The expected answer is every line of the material that contains the word "docs".
━━━━━ AVAILABLE DATA
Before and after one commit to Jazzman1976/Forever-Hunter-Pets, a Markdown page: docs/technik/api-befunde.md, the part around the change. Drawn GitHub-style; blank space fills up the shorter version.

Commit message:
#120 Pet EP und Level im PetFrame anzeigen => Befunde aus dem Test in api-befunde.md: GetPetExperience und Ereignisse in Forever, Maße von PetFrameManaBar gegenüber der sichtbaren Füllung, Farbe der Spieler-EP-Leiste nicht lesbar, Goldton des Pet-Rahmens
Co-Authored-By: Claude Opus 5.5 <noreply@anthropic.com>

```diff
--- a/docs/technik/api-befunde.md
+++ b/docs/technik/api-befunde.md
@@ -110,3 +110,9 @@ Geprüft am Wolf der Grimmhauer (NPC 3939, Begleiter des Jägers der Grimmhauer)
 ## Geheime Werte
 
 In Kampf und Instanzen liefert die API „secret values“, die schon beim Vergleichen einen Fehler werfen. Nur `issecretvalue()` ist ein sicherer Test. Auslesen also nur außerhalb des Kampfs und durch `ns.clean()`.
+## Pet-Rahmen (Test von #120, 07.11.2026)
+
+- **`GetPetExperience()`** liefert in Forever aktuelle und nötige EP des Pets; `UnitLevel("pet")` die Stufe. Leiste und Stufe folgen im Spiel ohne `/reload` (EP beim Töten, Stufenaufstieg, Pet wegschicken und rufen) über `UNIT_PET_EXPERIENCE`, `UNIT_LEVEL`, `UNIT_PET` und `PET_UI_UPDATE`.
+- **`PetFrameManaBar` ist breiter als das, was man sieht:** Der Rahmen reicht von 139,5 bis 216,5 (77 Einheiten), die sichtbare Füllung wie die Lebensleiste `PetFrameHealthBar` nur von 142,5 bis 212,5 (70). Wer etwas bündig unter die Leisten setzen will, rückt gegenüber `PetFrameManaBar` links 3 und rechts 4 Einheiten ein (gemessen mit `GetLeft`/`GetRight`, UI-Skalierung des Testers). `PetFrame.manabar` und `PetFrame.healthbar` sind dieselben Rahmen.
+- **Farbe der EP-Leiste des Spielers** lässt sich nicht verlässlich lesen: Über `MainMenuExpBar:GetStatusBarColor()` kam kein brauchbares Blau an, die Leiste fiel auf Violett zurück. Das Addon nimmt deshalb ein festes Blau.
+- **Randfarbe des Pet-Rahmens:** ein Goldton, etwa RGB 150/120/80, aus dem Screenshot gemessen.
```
━━━━━━━━━━
> SOLUTION FOR THIS EXERCISE
Before and after one commit to Jazzman1976/Forever-Hunter-Pets, a Markdown page: docs/technik/api-befunde.md, the part around the change. Drawn GitHub-style; blank space fills up the shorter version.
--- a/docs/technik/api-befunde.md
+++ b/docs/technik/api-befunde.md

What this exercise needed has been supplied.